And that’s just terms to this point! I don’t know how to keep this email medium long instead of long long without leaning on the crutch of those concepts and a sense that those of you following these emails (with good memories) will get it.
Here’s another complication.
The user brings their own experience and understanding to the terms you use, often wholly different understanding from the way you think about and have decided to name things.
Here’s what I think is a very interesting example.
I am working on a client site with ~450 articles. When I’m interested in finding the best articles on a topic, I’ll put together a list of catchall type terms to query the article set against, and then sort by some quality indicator like organic traffic. That’s besides the point.
But to do it, I’m trying to find all the pages that relate strongly and tangentially to some idea, some term, some cluster of related terms. Here’s an example of the extracted terms on pages most associated with leadership related terms.
// get related terms MATCH (t:Term)--(u:URL)--(kw:Term) WHERE t.name =~ '.*(lead|manag).*' AND NOT( t.name =~ '.*(leads|lead gen|funnel|traffic|generate lead|direct response).*') WITH t.name as term, collect(DISTINCT kw.name) as relatedTerms RETURN term, relatedTerms ORDER BY term DESC LIMIT 20

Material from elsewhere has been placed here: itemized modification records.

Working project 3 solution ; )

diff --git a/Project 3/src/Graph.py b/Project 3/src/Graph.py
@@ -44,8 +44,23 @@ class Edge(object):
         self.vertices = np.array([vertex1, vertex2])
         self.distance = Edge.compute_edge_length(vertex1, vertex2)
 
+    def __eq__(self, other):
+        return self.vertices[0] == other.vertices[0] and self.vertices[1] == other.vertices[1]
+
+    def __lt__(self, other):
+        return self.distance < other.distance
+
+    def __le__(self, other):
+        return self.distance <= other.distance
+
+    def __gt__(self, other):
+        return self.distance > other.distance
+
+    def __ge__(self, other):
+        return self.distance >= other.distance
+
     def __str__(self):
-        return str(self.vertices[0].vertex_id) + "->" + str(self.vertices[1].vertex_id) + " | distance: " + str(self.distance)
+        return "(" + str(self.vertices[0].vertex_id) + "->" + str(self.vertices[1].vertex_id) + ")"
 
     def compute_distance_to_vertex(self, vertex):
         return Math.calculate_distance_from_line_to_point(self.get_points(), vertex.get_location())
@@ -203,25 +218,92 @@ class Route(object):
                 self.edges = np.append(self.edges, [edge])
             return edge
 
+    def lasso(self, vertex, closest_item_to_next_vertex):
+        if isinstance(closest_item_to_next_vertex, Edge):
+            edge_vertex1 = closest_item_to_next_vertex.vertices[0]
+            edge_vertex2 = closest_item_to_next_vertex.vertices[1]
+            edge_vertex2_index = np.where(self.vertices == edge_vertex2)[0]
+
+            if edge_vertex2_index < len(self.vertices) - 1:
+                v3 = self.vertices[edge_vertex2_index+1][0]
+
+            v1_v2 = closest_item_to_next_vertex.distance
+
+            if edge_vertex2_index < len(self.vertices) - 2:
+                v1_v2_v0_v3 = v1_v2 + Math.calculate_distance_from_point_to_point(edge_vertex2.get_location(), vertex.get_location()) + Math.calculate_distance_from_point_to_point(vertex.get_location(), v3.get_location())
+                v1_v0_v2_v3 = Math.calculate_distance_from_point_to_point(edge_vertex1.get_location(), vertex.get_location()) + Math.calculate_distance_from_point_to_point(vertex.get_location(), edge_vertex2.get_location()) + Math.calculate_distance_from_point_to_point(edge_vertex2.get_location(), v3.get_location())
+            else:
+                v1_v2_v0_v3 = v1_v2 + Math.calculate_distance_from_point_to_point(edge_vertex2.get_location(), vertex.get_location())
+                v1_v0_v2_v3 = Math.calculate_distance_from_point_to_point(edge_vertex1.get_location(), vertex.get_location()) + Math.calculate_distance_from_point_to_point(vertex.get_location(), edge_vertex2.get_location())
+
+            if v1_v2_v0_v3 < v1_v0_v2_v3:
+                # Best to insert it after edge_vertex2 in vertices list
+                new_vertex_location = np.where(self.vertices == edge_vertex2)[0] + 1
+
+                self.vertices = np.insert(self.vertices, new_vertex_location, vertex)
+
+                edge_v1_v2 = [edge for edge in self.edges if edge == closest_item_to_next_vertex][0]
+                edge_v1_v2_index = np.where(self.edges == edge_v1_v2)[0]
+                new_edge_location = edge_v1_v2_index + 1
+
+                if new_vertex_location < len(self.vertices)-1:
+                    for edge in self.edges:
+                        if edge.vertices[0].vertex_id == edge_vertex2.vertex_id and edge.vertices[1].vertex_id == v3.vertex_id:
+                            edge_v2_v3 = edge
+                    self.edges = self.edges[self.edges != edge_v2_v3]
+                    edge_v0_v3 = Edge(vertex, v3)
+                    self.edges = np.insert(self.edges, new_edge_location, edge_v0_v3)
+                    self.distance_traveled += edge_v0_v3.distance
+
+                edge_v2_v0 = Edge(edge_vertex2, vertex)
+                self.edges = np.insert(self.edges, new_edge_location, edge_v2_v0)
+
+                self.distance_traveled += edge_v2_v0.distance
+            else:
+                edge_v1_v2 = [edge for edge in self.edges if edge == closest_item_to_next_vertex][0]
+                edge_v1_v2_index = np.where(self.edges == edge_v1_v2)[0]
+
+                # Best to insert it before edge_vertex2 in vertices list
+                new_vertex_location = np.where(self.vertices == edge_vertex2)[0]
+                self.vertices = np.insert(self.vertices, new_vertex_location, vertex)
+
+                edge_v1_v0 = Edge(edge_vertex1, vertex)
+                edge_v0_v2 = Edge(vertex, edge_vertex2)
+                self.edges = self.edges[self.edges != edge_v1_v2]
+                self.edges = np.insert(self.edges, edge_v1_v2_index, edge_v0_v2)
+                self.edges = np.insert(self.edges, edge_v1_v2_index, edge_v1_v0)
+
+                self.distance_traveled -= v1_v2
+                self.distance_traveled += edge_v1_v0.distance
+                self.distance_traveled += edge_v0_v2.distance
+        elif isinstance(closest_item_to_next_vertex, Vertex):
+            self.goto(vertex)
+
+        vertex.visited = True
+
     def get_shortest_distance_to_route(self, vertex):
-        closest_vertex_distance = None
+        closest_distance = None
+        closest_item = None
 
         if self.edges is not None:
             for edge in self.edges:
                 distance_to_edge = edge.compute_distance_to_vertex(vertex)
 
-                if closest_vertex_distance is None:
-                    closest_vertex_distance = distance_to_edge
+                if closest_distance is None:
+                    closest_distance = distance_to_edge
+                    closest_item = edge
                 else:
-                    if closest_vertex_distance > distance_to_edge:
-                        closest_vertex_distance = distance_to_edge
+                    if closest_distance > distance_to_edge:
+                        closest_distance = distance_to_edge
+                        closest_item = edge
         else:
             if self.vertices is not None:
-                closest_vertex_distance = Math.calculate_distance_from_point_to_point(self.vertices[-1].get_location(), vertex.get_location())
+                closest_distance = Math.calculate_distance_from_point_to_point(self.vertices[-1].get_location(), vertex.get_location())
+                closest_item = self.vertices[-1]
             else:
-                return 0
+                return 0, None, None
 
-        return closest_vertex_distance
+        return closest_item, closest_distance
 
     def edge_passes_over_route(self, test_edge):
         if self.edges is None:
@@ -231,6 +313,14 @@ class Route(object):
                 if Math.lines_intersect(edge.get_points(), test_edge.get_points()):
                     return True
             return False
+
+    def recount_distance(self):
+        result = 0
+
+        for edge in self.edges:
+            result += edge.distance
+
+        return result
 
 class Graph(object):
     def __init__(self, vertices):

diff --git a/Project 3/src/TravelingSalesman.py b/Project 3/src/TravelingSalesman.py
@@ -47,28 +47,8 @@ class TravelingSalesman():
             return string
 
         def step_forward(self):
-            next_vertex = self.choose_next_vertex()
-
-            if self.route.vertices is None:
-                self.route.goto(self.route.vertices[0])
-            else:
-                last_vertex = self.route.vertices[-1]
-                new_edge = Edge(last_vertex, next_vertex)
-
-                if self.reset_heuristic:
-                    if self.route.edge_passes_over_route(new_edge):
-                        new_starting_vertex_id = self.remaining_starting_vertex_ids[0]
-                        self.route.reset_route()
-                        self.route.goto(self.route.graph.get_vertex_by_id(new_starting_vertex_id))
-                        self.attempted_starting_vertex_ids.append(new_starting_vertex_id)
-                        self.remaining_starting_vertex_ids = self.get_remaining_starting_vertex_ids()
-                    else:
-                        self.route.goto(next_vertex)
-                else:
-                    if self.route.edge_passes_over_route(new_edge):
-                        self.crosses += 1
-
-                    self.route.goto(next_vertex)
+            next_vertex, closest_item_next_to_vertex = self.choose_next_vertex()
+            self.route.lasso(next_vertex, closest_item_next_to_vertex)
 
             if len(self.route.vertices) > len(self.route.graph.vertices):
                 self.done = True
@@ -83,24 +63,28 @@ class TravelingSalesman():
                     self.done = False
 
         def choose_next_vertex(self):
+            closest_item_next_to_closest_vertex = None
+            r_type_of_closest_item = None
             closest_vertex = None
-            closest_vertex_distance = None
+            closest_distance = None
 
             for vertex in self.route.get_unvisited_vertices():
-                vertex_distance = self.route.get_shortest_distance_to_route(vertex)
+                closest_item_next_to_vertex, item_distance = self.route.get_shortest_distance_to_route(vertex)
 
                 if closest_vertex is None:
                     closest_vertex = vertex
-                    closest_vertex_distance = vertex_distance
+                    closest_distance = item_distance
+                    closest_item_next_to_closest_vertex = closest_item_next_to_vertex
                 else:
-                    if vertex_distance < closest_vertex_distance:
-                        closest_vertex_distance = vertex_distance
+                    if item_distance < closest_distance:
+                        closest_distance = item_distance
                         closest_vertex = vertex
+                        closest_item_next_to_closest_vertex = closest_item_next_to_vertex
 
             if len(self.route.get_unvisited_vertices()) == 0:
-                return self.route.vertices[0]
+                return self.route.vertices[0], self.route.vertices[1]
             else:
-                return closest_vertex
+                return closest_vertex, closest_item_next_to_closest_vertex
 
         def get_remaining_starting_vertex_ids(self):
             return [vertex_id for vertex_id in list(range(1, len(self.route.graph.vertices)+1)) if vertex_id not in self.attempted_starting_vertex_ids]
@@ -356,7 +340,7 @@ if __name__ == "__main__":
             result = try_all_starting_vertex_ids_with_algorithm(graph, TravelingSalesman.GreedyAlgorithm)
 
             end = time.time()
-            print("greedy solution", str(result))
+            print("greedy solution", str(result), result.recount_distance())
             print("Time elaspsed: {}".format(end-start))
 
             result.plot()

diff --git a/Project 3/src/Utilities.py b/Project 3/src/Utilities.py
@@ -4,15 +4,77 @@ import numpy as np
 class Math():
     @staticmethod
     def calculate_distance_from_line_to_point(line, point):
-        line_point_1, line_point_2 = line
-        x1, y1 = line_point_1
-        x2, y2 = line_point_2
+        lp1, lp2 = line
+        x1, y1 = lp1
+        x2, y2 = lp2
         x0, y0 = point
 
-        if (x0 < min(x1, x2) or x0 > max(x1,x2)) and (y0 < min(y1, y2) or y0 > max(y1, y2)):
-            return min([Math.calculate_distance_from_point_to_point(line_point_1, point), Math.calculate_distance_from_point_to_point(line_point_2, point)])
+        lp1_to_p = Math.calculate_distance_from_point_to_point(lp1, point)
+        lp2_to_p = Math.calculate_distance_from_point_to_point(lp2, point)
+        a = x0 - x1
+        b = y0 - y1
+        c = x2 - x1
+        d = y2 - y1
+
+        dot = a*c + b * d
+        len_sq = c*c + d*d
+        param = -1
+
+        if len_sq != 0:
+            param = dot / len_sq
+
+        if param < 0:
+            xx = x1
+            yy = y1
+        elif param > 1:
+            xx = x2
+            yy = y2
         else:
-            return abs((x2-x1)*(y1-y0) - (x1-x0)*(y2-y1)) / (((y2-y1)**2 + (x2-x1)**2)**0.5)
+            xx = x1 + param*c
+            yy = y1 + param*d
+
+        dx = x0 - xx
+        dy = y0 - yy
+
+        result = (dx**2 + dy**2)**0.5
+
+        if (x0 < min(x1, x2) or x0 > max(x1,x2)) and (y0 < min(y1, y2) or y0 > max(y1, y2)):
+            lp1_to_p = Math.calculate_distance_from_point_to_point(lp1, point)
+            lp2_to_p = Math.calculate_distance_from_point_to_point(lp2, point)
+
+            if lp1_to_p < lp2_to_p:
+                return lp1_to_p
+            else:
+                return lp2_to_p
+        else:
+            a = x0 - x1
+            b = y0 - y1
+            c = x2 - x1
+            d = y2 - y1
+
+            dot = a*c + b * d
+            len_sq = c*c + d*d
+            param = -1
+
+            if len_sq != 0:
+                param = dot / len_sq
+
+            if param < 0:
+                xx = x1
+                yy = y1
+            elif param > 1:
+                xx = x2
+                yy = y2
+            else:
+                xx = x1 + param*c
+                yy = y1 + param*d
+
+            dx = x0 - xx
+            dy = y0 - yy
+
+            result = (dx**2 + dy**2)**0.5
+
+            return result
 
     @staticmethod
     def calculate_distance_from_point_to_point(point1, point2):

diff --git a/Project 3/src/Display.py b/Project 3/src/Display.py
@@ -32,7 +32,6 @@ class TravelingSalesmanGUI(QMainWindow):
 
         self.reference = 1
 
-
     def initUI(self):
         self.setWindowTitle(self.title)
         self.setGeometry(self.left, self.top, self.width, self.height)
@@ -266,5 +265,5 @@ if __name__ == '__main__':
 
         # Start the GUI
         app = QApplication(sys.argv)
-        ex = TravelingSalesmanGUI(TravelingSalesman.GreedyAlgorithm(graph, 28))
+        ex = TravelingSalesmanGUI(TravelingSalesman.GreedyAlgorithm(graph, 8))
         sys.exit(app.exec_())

Here is just one subset of a cluster of related concepts based on extracted terms that relate to other terms on pages based on what the client thinks of and refers to as “leadership”
- time management: loneliness, overworked, overwhelmed, bad day
- team management: celebrate wins, safety, team engagement, care people, shame blame
- perspective: big goals / understand clearly, values, fun, predictable, camaraderie, sincerity, passionate
- self care: time, quiet, leave work, hobbies, joy
*Bold text naming of clusters mine.
To me, this is so interesting.
The client has this complex and nuanced awareness of the deeper components of being a good leader as they see it.
For him, leadership means finding perspective in your personal life, getting out of your own way, not micro-managing or placing blame on employees, simply treating them better, by having more fun and celebrating wins together.
There are other interesting subsets of clusters that point to focusing on high leverage activities like sales, and hiring better (more expensive) people to trust that good work will get done, but you get the gist.
I (and I think most of us) bring a wholly different meaning based on our own experience to the concept of leadership.
To have a category called “leadership” without delineating the related components could miss the mark. A user desperately looking for a solution with the vibe and perspective the client has on those items could see “leadership” and be like “meh.”
The frameworks we design when cultivating a point of view in how we approach expert problems rely on shims and variables and naming conventions we come up with when moving ideas and thoughts around to organize what you know and create new knowledge.
Now look at the mix of your existing content. What percentage of it is resonant, rooted content and what percentage is thinking content? where you thinking about a subject deeply enough that you get further and further away from the client/audience/user awareness?
It’s fine if it is 1:20 ratio of rooted to thinking. As long as your authoritative treatments of topics on your site are easy for them to find based on where they actually are in their headspace.